The Pioneer Magazine has been in circulation for more than 50 years and is a most interesting and entertaining monthly publication. Currently the Pioneer Centre in Beaufort sells approximately 20/25 copies and we would like to increase circulation throughout the parish. Information on the Pioneer Magazine is available from any member of the Pioneer Council.
A PARENT GIVES TEN REASONS FOR BEING A PIONEER
IF MY WIFE and I could be sure that our boys and girls would go through life wearing the Sacred Heart emblem of the Pioneer Total Abstinence Association, we would be very happy indeed. We wouldn’t have the slightest worry about them. That’s the importance we attach to being Pioneers.
For that reason, easily the most important thing, which could happen in Ireland in future, would be a massive revival of the Pioneer Movement. The chances would be that our children would be helped by fashion to become and remain Pioneers, as was the case when we were growing up.
The advantages for them would be manifold.
FIRST, they would remain Catholics with a special devotion to the Sacred Heart. This remaining Catholic was something our parents could take for granted – or, at least, thought they could, which was the same for their peace of mind – about their children. It is no longer so today.
SECOND, they would be spared the horrors of extreme forms of alcohol psychosis. Their minds and bodies would be free of the ravages of that dread disease. Their dependants, relatives and friends would be spared much anguish and suffering.
THIRD, they would be spared the consequences of addiction of every kind. They would not run to tablets and drugs to relieve tension and escape, temporarily, from worrying problems. They would have accustomed themselves from an early age to face problems squarely and see in them the opportunities they indicate.

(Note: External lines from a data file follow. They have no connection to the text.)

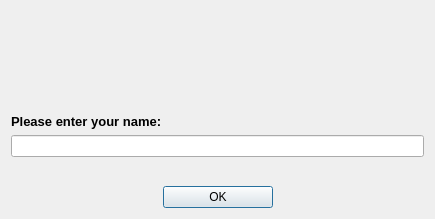
The window that ui/resultWindow.ui (gulp21/QeoDart) describes before a commit, drawn with Qt 5.
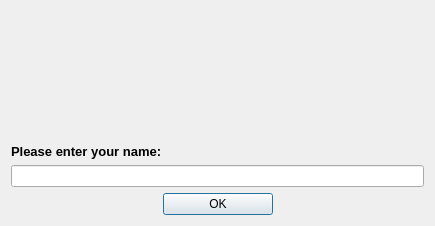
The same window after the commit.

Diff of the .ui file:
```diff
--- a/ui/resultWindow.ui
+++ b/ui/resultWindow.ui
@@ -54,6 +54,27 @@
     </widget>
    </item>
    <item>
+    <widget class="QScrollArea" name="scrollArea">
+     <property name="frameShape">
+      <enum>QFrame::NoFrame</enum>
+     </property>
+     <property name="frameShadow">
+      <enum>QFrame::Plain</enum>
+     </property>
+     <property name="widgetResizable">
+      <bool>true</bool>
+     </property>
+     <widget class="QWidget" name="scrollAreaWidgetContents">
+      <property name="geometry">
+       <rect>
+        <x>0</x>
+        <y>0</y>
+        <width>427</width>
+        <height>60</height>
+       </rect>
+      </property>
+      <layout class="QVBoxLayout" name="verticalLayout">
+       <item>
     <widget class="QLabel" name="lblPlaces">
      <property name="font">
       <font>
@@ -69,6 +90,10 @@
      <property name="wordWrap">
       <bool>true</bool>
      </property>
+        </widget>
+       </item>
+      </layout>
+     </widget>
     </widget>
    </item>
    <item>
```
Lines whose indentation alone changed are shown as unchanged.
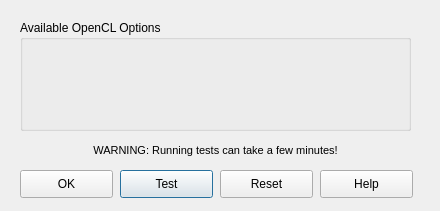
Before: the Qt Designer form src/sas/qtgui/Perspectives/Fitting/UI/GPUOptionsUI.ui in SasView/sasview, drawn with Qt 5.
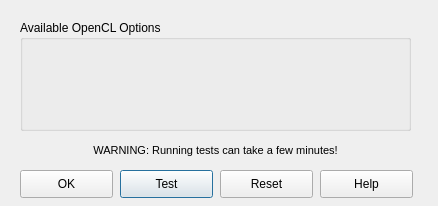
After: the same form once the commit is applied.

Patch:
```diff
--- a/src/sas/qtgui/Perspectives/Fitting/UI/GPUOptionsUI.ui
+++ b/src/sas/qtgui/Perspectives/Fitting/UI/GPUOptionsUI.ui
@@ -6,10 +6,16 @@
    <rect>
     <x>0</x>
     <y>0</y>
-    <width>440</width>
-    <height>211</height>
+    <width>438</width>
+    <height>206</height>
    </rect>
   </property>
+  <property name="sizePolicy">
+   <sizepolicy hsizetype="Fixed" vsizetype="Fixed">
+    <horstretch>0</horstretch>
+    <verstretch>0</verstretch>
+   </sizepolicy>
+  </property>
   <property name="windowTitle">
    <string>Dialog</string>
   </property>
```
Left out of the diff: 10 changed lines with no effect on the pictures.
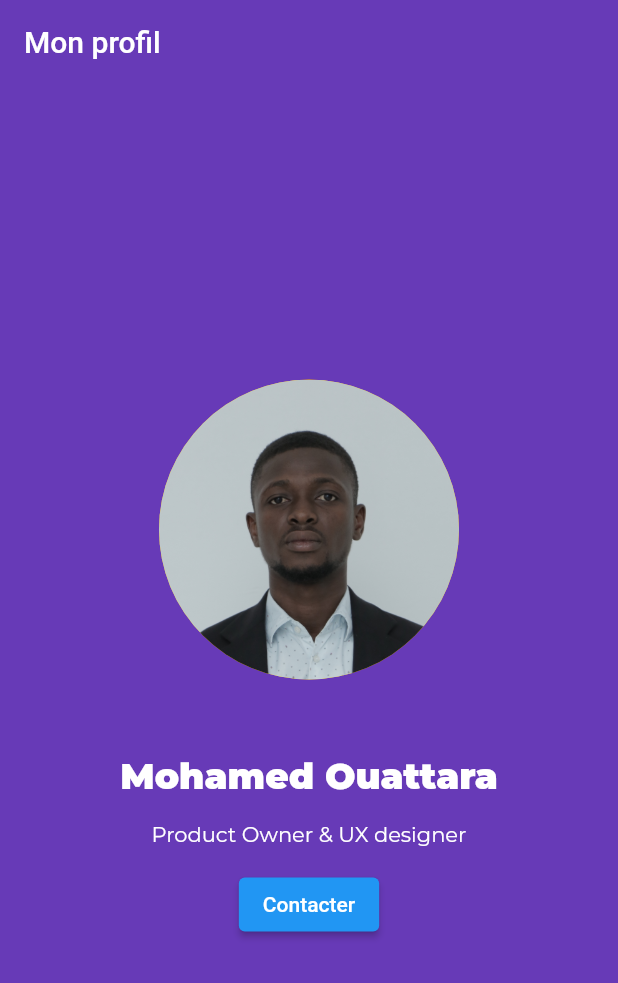
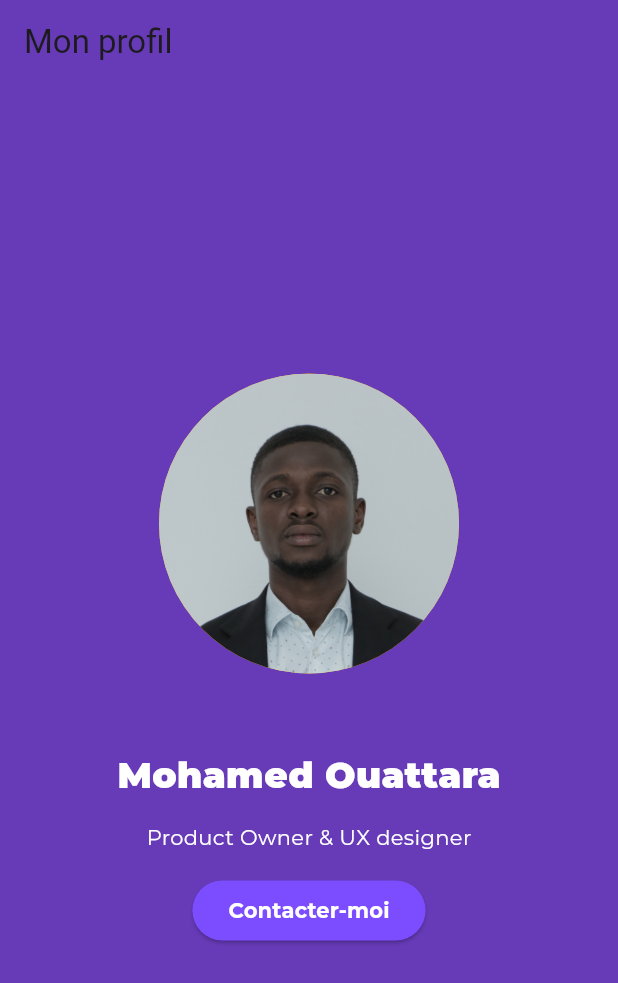
Before and after one commit to MohameddOuattara/flutter_projects, a Flutter app: the screen it shows after launch, on a phone screen of 412 x 824 dp. Shown: the top 983 px of the screen. Run offline on Flutter 3.47's test engine with Material 2 defaults, Android fonts, the phone set to English and light mode, and no system bars.

Commit message:
Last commit

```diff
--- a/lib/main.dart
+++ b/lib/main.dart
@@ -1,7 +1,9 @@
 import 'package:flutter/material.dart';
 import 'pages/presentation.dart';
+// import 'pages/description.dart';
 
-void main() => runApp(const MonProfil());
+
+void main() {runApp(const MonProfil());}
 
 class MonProfil extends StatelessWidget {
   const MonProfil({super.key});
@@ -10,7 +12,9 @@ class MonProfil extends StatelessWidget {
   Widget build(BuildContext context) {
     return MaterialApp(
       title: 'Mon profil personnel',
-      home: PagePresentation(),
+      theme: ThemeData(
+          colorSchemeSeed: const Color(0xff6750a4), useMaterial3: true),
+      home: const PagePresentation(),
     );
   }
 }
--- a/lib/pages/presentation.dart
+++ b/lib/pages/presentation.dart
@@ -1,26 +1,34 @@
 import 'package:flutter/material.dart';
+import 'description.dart';
 
 class PagePresentation extends StatelessWidget {
+  const PagePresentation({super.key});
+
   @override
   Widget build(BuildContext context) {
-    return Scaffold(
+    return MaterialApp(
+      title: 'Mon profil personnel',
+      theme: ThemeData(
+          colorSchemeSeed: const Color(0xff6750a4), useMaterial3: true),
+      home: Scaffold(
         backgroundColor: Colors.deepPurple,
         appBar: AppBar(
           title: const Text('Mon profil'),
           backgroundColor: Colors.transparent,
           elevation: 0.0,
         ),
-      body: const Center(
+        body: Center(
           child: Column(
             mainAxisAlignment: MainAxisAlignment.center,
             children: [
-            CircleAvatar(
+              const CircleAvatar(
                 maxRadius: 100.0,
-              backgroundImage: AssetImage('assets/images/mohamed_ouattara.png'),
+                backgroundImage:
+                    AssetImage('assets/images/mohamed_ouattara.png'),
                 backgroundColor: Colors.amber,
               ),
-            SizedBox(height: 50.0),
-            Text(
+              const SizedBox(height: 50.0),
+              const Text(
                 'Mohamed Ouattara',
                 style: TextStyle(
                     fontFamily: 'Montserrat',
@@ -28,18 +36,39 @@ class PagePresentation extends StatelessWidget {
                     fontWeight: FontWeight.w900,
                     color: Colors.white),
               ),
-            SizedBox(height: 15.0),
-            Text(
+              const SizedBox(height: 15.0),
+              const Text(
                 'Product Owner & UX designer',
                 style: TextStyle(
-                  fontFamily: 'Montserrat', fontSize: 14, color: Colors.white),
+                    fontFamily: 'Montserrat',
+                    fontSize: 14,
+                    color: Colors.white),
               ),
-            SizedBox(height: 15.0),
-            ElevatedButton(
-              onPressed: () {print:('Pressed');},
-              child: Text('Contacter'),
+              const SizedBox(height: 15.0),
+              Center(
+                child: ElevatedButton(
+                  style: const ButtonStyle(
+                      backgroundColor:
+                          MaterialStatePropertyAll(Colors.deepPurpleAccent)),
+                  onPressed: () {
+                    Navigator.push(
+                      context,
+                      MaterialPageRoute(builder: (BuildContext context) {
+                        return MaDescription();
+                      }),
+                    );
+                  },
+                  child: const Text(
+                    'Contacter-moi',
+                    style: TextStyle(
+                        fontFamily: 'Montserrat',
+                        fontWeight: FontWeight.bold,
+                        color: Colors.white),
+                  ),
+                ),
               ),
             ],
+          ),
         ),
       ),
     );
```
Also changed, not shown: lib/pages/description.dart (+46 -5 lines). Lines whose indentation alone changed are shown as unchanged.
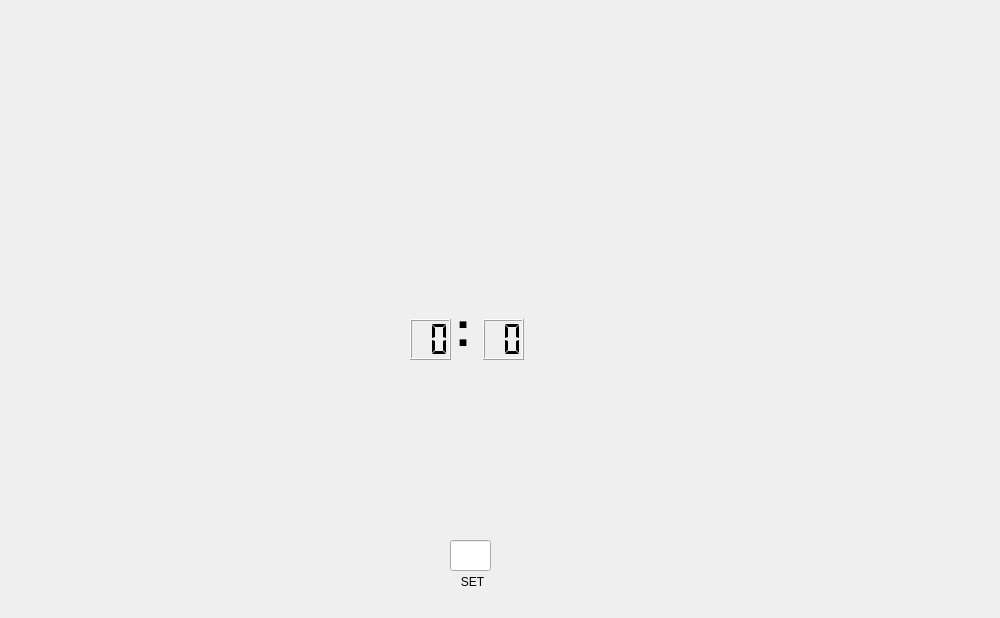
Old version of the form briup/timersimalation.ui in the repository HoraceLee/Tacters.
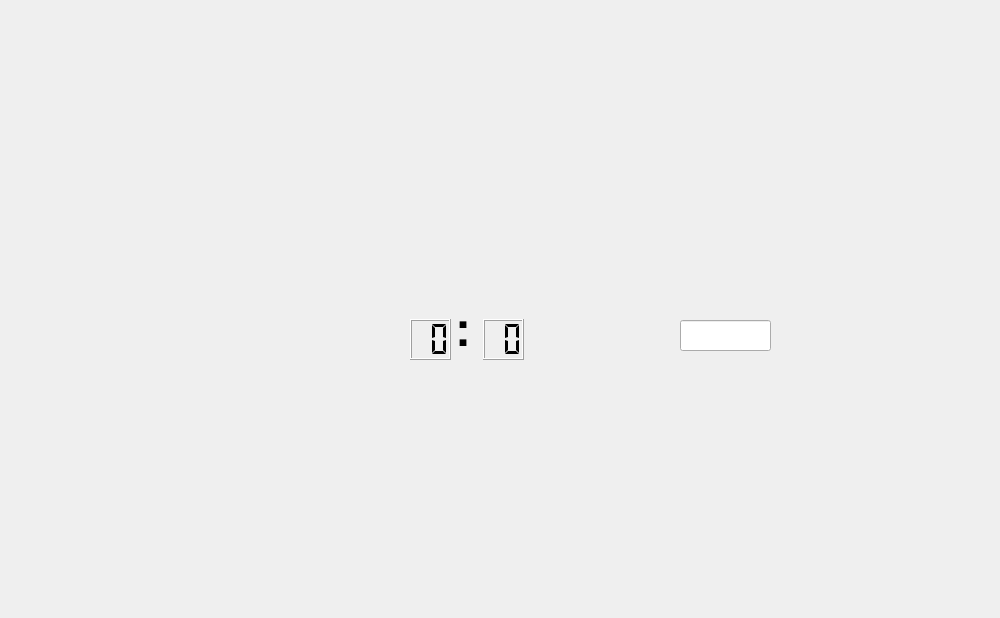
New version of the form. Icons and pictures are not drawn.

```diff
--- a/briup/timersimalation.ui
+++ b/briup/timersimalation.ui
@@ -16,24 +16,49 @@
   <widget class="QLineEdit" name="lineEdit">
    <property name="geometry">
     <rect>
-     <x>450</x>
-     <y>540</y>
-     <width>41</width>
+     <x>680</x>
+     <y>320</y>
+     <width>91</width>
      <height>31</height>
     </rect>
    </property>
+   <property name="font">
+    <font>
+     <family>Aharoni</family>
+     <pointsize>16</pointsize>
+     <weight>75</weight>
+     <bold>true</bold>
+    </font>
+   </property>
   </widget>
   <widget class="QPushButton" name="pushButton">
    <property name="geometry">
     <rect>
-     <x>435</x>
-     <y>570</y>
-     <width>75</width>
-     <height>23</height>
+     <x>680</x>
+     <y>370</y>
+     <width>91</width>
+     <height>31</height>
     </rect>
    </property>
+   <property name="autoFillBackground">
+    <bool>true</bool>
+   </property>
+   <property name="styleSheet">
+    <string notr="true"/>
+   </property>
    <property name="text">
-    <string>SET</string>
+    <string/>
+   </property>
+   <property name="icon">
+    <iconset resource="images.qrc">
+     <normaloff>:/images/press_btn.png</normaloff>
+     <normalon>:/images/press_btn.png</normalon>:/images/press_btn.png</iconset>
+   </property>
+   <property name="iconSize">
+    <size>
+     <width>80</width>
+     <height>50</height>
+    </size>
    </property>
    <property name="flat">
     <bool>true</bool>
```
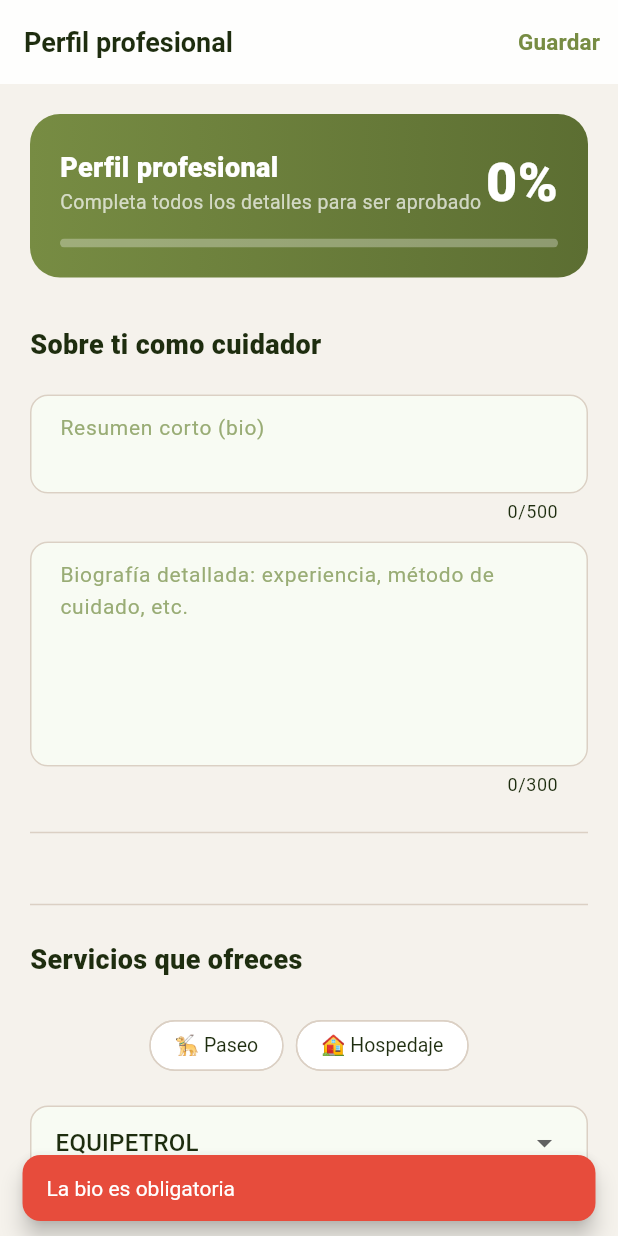
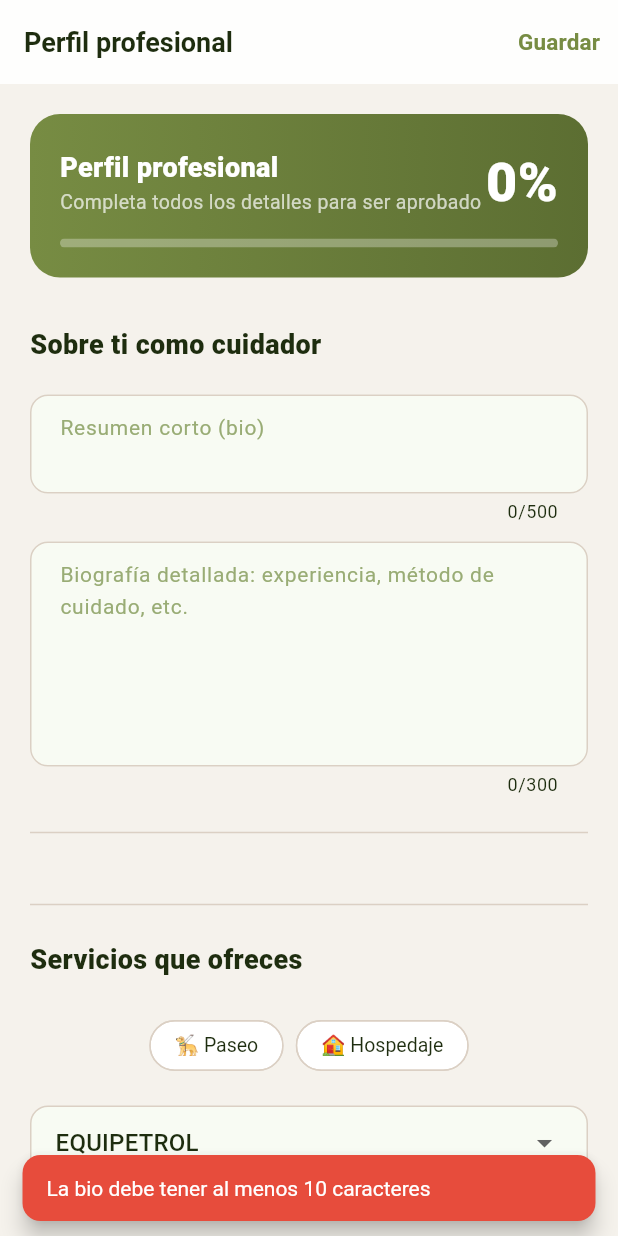
Before and after one commit to SMateo004/garden-map, a Flutter app: the CaregiverProfileDataScreen screen opened by its route, after a tap on "Guardar", on a phone screen of 412 x 824 dp. Run offline on Flutter 3.47's test engine with Material 3 defaults, Android fonts, the phone set to English and light mode, and no system bars; our stand-ins replace flutter_map, go_router, image_picker, latlong2, shared_preferences, socket_io_client; missing offline and left inert: dart:html, dart:ui_web; accounts and stored records are empty; network calls fail; project files that could hold a hidden picture were left out.

Commit message:
Fix: wizard resume, availability sync, validation paso 7, identity verification 500
- onboarding_wizard: pre-populate all state vars on resume (_populateStateFromProfile)
- onboarding_wizard: sync availability to serviceDetails on step 2 save so CaregiverProfileDataScreen shows correct values
- caregiver_profile_data_screen: full validation before save (experience, whyCaregiver, whatDiffers, handleAnxious, emergencyResponse, acceptAggressive/Puppies/Seniors, sizesAccepted)
- profile_screen: show caregiverProfile.profilePhoto instead of user.profilePicture for caregivers
- caregiver_profile_data_screen: fix photo grid using fixImageUrl
- email.service: wrap checkAndAutoSubmitProfile in try-catch to avoid 500 after email verify
- verification.service: fix 3 unhandled error paths that caused 500 on identity submit (verificationAttempts query, image upload Promise.all, Prisma transaction non-P2002 errors, outer catch)

Co-Authored-By: Claude Sonnet 4.6 <noreply@anthropic.com>

```diff
--- a/garden-app/lib/screens/caregiver/caregiver_profile_data_screen.dart
+++ b/garden-app/lib/screens/caregiver/caregiver_profile_data_screen.dart
@@ -231,21 +231,56 @@ class _CaregiverProfileDataScreenState extends State<CaregiverProfileDataScreen>
 
   Future<void> _saveAllData() async {
     // ── Validación de campos obligatorios ──
-    if (_bioController.text.trim().isEmpty) {
-      return _showValidationError('La bio es obligatoria');
+    final bio = _bioController.text.trim();
+    if (bio.length < 10) {
+      return _showValidationError('La bio debe tener al menos 10 caracteres');
     }
     if (_selectedServices.isEmpty) {
       return _showValidationError('Selecciona al menos un servicio');
     }
     if (_selectedServices.contains('PASEO')) {
-      if ((_pricePerWalk60Controller.text.trim().isEmpty) || (double.tryParse(_pricePerWalk60Controller.text) ?? 0) <= 0) {
+      if ((_pricePerWalk60Controller.text.trim().isEmpty) ||
+          (double.tryParse(_pricePerWalk60Controller.text) ?? 0) <= 0) {
         return _showValidationError('Ingresa el precio del paseo (1 hora)');
       }
     }
     if (_selectedServices.contains('HOSPEDAJE')) {
-      if ((_pricePerDayController.text.trim().isEmpty) || (double.tryParse(_pricePerDayController.text) ?? 0) <= 0) {
+      if ((_pricePerDayController.text.trim().isEmpty) ||
+          (double.tryParse(_pricePerDayController.text) ?? 0) <= 0) {
         return _showValidationError('Ingresa el precio por noche del hospedaje');
       }
+    }
+    // Campos del perfil profesional (deben coincidir con lo que exige submitProfile en el backend)
+    final expYearsText = _experienceYearsController.text.trim().replaceAll('+', '');
+    if (expYearsText.isEmpty || int.tryParse(expYearsText) == null) {
+      return _showValidationError('Ingresa los años de experiencia');
+    }
+    if (_experienceDescController.text.trim().length < 5) {
+      return _showValidationError('Describe tu experiencia (mínimo 5 caracteres)');
+    }
+    if (_whyCaregiverController.text.trim().length < 3) {
+      return _showValidationError('Explica por qué eres cuidador (mínimo 3 caracteres)');
+    }
+    if (_whatDiffersController.text.trim().length < 3) {
+      return _showValidationError('Explica qué te diferencia (mínimo 3 caracteres)');
+    }
+    if (_handleAnxiousController.text.trim().length < 3) {
+      return _showValidationError('Describe cómo manejas mascotas ansiosas');
+    }
+    if (_emergencyResponseController.text.trim().length < 3) {
+      return _showValidationError('Describe cómo respondes a emergencias');
+    }
+    if (_acceptAggressive == null) {
+      return _showValidationError('Indica si aceptas mascotas agresivas (Sí/No)');
+    }
+    if (_acceptPuppies == null) {
+      return _showValidationError('Indica si aceptas cachorros (Sí/No)');
+    }
+    if (_acceptSeniors == null) {
+      return _showValidationError('Indica si aceptas mascotas mayores (Sí/No)');
+    }
+    if (_acceptedSizes.isEmpty) {
+      return _showValidationError('Selecciona al menos un tamaño de mascota aceptado');
     }
 
     setState(() => _isSaving = true);
@@ -976,7 +1011,7 @@ class _CaregiverProfileDataScreenState extends State<CaregiverProfileDataScreen>
             Container(
               decoration: BoxDecoration(
                 borderRadius: BorderRadius.circular(12),
-                image: DecorationImage(image: NetworkImage(_photos[index]), fit: BoxFit.cover),
+                image: DecorationImage(image: NetworkImage(fixImageUrl(_photos[index])), fit: BoxFit.cover),
               ),
             ),
             Positioned(
--- a/garden-app/lib/screens/profile/profile_screen.dart
+++ b/garden-app/lib/screens/profile/profile_screen.dart
@@ -556,7 +556,9 @@ class _ProfileScreenState extends State<ProfileScreen> {
         Row(
           children: [
             GardenAvatar(
-              imageUrl: user['profilePicture'],
+              imageUrl: (_caregiverProfile?['profilePhoto'] as String?)?.isNotEmpty == true
+                  ? _caregiverProfile!['profilePhoto'] as String
+                  : user['profilePicture'] as String?,
               size: 80,
               initials: '${user['firstName']} ${user['lastName']}',
             ),
```
Also changed, not shown: garden-app/lib/screens/caregiver/onboarding_wizard_screen.dart (+66 -1 lines), 2 other files.
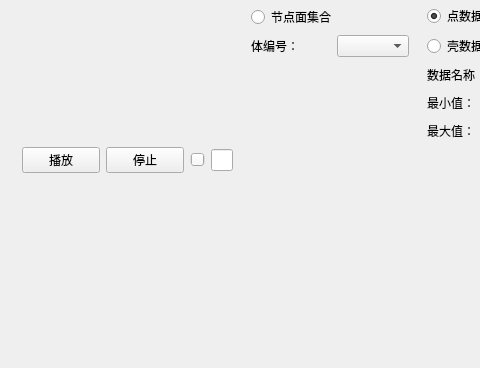
Above: vtkShower/vtkshower.ui from liuxq/vtkShower before the change; both pictures show x 0 to 480 and y 147 to 515 of the 650 by 515 pixel window. Below: the same form after it.
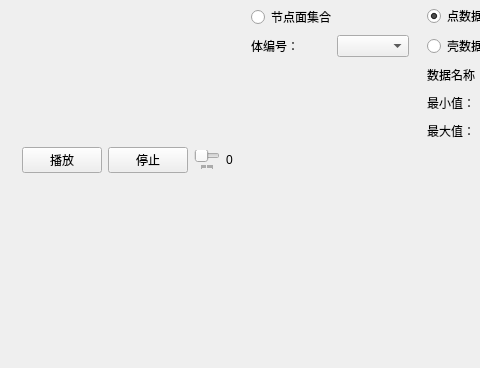
That is the form after the change. Custom widgets are drawn as their Qt base class.

What changed in the file:
```diff
--- a/vtkShower/vtkshower.ui
+++ b/vtkShower/vtkshower.ui
@@ -51,15 +51,21 @@
             <property name="orientation">
              <enum>Qt::Horizontal</enum>
             </property>
+            <property name="tickPosition">
+             <enum>QSlider::TicksBelow</enum>
+            </property>
            </widget>
           </item>
           <item>
-           <widget class="QLineEdit" name="lineEdit_frame">
-            <property name="maximumSize">
-             <size>
-              <width>30</width>
-              <height>16777215</height>
-             </size>
+           <widget class="QLabel" name="label_frame">
+            <property name="sizePolicy">
+             <sizepolicy hsizetype="Fixed" vsizetype="Fixed">
+              <horstretch>0</horstretch>
+              <verstretch>0</verstretch>
+             </sizepolicy>
+            </property>
+            <property name="text">
+             <string>0</string>
             </property>
            </widget>
           </item>
```
Left out of the diff: 27 changed lines with no effect on the pictures.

FOURTH, they would benefit greatly from studies during childhood, adolescent and later years, simply because they would have the time, alertness of mind and body and ambition to make the most of their talents and opportunities. Their hobbies, games and socialising would complement their studies.
FIFTH, they would have the courage to be different, to do the correct thing, regardless of what is fashionable among their peers and in their community generally. They would feel serene and value remaining so.
SIXTH, they would recognise the signs of a vocation to religious or priestly life and respond accordingly. They would have the freedom to give of themselves generously.
SEVENTH, should they marry, they would most likely choose well in their partners and prepare appropriately for it.
EIGHTH, they would never be short of money, as they would always have something in reserve, without the regular of alcohol. They would have sound priorities in their spending.
NINTH, they would be resilient when faced with changes such as employment and technological, and even if migration is involved, they know how to make the best of things, how to unlearn and relearn, no matter where and at what steps of life they may be.
TENTH, they would be unselfish in giving of their time and resources, to benefit others. It would be the most natural thing in the world for them, besides being most rewarding.
This is not to say that all present and past Pioneers have been paragons of foregoing virtues. However, the vast majority of them have been a credit to their families and their faith. They feature very prominently in key positions in our community. Their families lead healthy lives.
The key to it, to my mind, lies in the realism forced on people who eschew alcohol, who stay away from that first alcoholic drink. They remain fit and healthy, responsible and aware. They give God’s Grace a chance to work through them. They face life squarely, find they can succeed. They have their setbacks. But they bounce back to the fray, dutifully and more often than not, joyfully.
Nothing that modern preventive medicine has to offer can compare with the Pioneer Movement.
Published by Pioneer Association
27 Upper Sherrard Street